[Modification records]
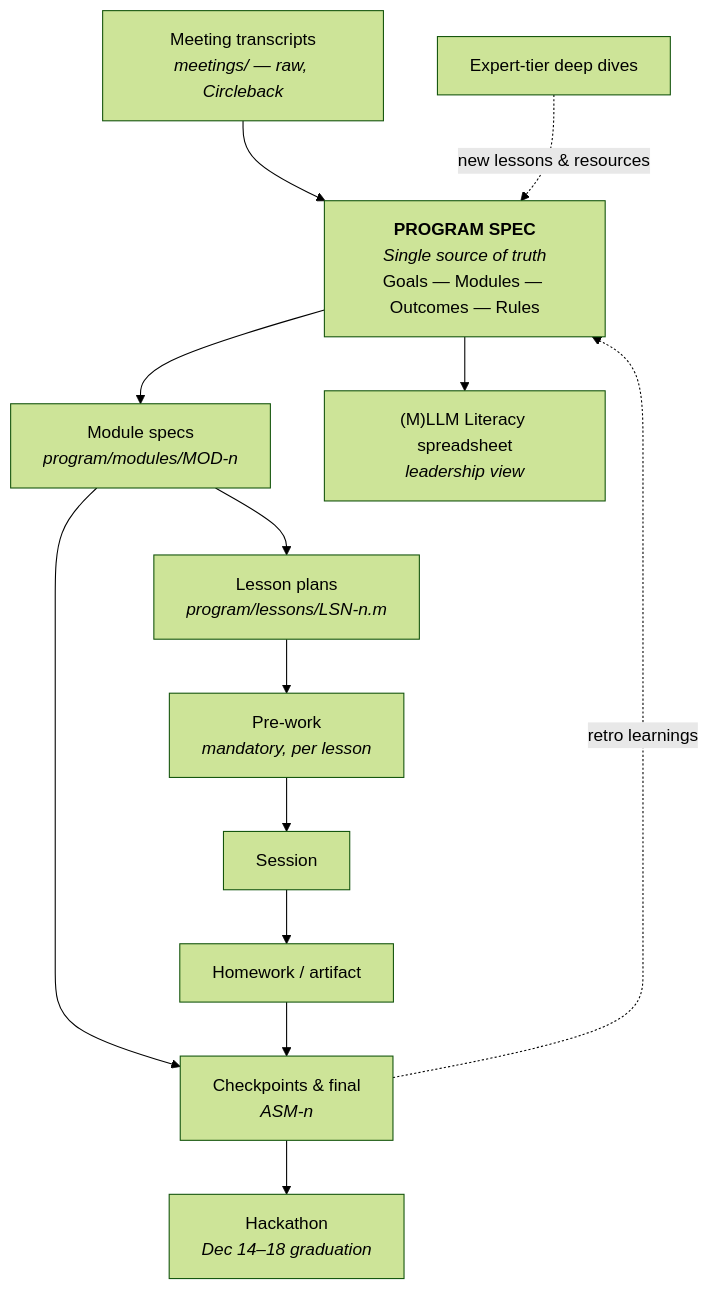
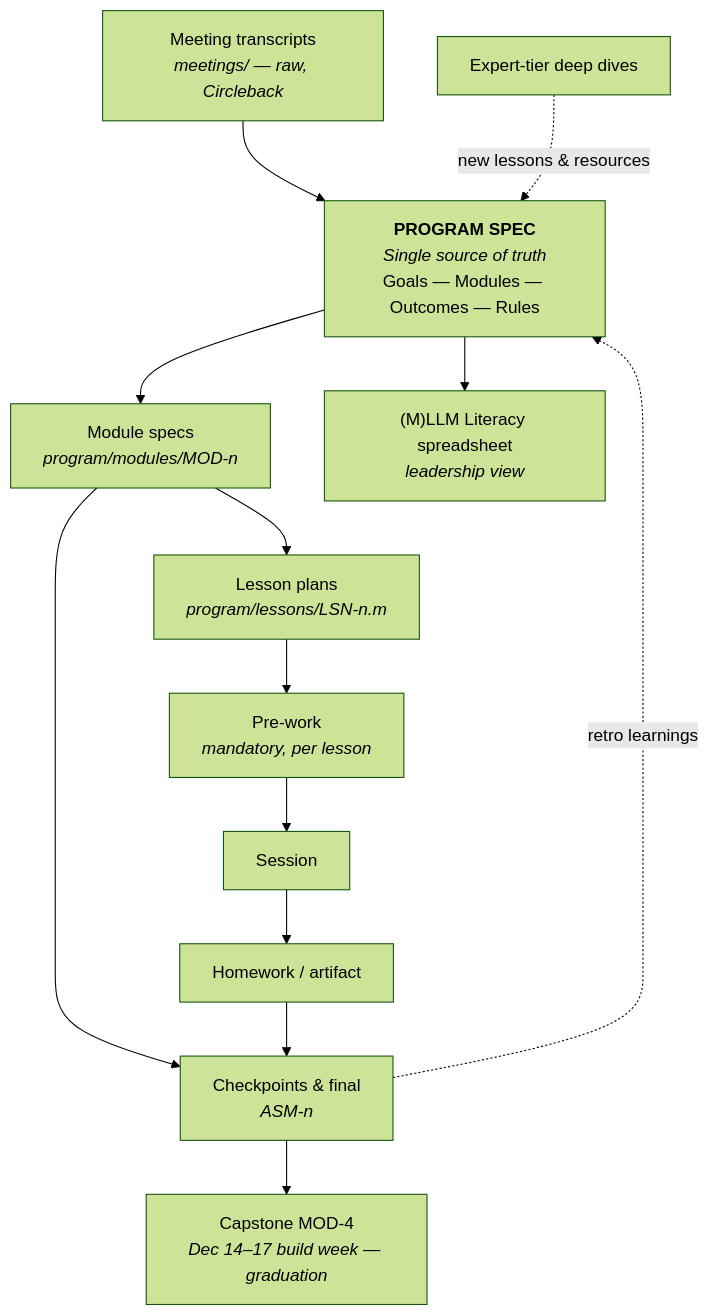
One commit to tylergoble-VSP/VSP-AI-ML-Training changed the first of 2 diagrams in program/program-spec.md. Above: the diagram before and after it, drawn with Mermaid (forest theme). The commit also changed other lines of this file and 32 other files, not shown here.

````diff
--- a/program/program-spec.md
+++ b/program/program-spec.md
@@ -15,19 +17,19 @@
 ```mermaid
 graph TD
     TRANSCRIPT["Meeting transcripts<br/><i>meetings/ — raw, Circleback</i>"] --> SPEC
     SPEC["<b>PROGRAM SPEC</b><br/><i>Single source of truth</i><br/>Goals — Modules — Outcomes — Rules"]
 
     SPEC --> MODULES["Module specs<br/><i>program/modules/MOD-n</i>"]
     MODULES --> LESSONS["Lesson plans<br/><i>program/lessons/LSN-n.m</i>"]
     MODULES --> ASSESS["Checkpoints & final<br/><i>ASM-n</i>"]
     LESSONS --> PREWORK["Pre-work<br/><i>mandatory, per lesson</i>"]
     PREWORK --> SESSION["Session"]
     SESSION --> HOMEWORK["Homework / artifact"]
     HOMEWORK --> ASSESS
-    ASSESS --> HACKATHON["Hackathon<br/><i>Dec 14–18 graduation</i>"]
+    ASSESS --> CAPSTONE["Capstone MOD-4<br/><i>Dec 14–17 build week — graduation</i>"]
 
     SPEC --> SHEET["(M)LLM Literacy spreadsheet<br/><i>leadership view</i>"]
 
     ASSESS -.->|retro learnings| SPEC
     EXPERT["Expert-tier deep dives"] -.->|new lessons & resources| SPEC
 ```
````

> **YOUR GOAL**: Make an exact copy of the records above. Keep out every picture.

> **EXERCISE RESULT**:
One commit to tylergoble-VSP/VSP-AI-ML-Training changed the first of 2 diagrams in program/program-spec.md. Above: the diagram before and after it, drawn with Mermaid (forest theme). The commit also changed other lines of this file and 32 other files, not shown here.

````diff
--- a/program/program-spec.md
+++ b/program/program-spec.md
@@ -15,19 +17,19 @@
 ```mermaid
 graph TD
     TRANSCRIPT["Meeting transcripts<br/><i>meetings/ — raw, Circleback</i>"] --> SPEC
     SPEC["<b>PROGRAM SPEC</b><br/><i>Single source of truth</i><br/>Goals — Modules — Outcomes — Rules"]
 
     SPEC --> MODULES["Module specs<br/><i>program/modules/MOD-n</i>"]
     MODULES --> LESSONS["Lesson plans<br/><i>program/lessons/LSN-n.m</i>"]
     MODULES --> ASSESS["Checkpoints & final<br/><i>ASM-n</i>"]
     LESSONS --> PREWORK["Pre-work<br/><i>mandatory, per lesson</i>"]
     PREWORK --> SESSION["Session"]
     SESSION --> HOMEWORK["Homework / artifact"]
     HOMEWORK --> ASSESS
-    ASSESS --> HACKATHON["Hackathon<br/><i>Dec 14–18 graduation</i>"]
+    ASSESS --> CAPSTONE["Capstone MOD-4<br/><i>Dec 14–17 build week — graduation</i>"]
 
     SPEC --> SHEET["(M)LLM Literacy spreadsheet<br/><i>leadership view</i>"]
 
     ASSESS -.->|retro learnings| SPEC
     EXPERT["Expert-tier deep dives"] -.->|new lessons & resources| SPEC
 ```
````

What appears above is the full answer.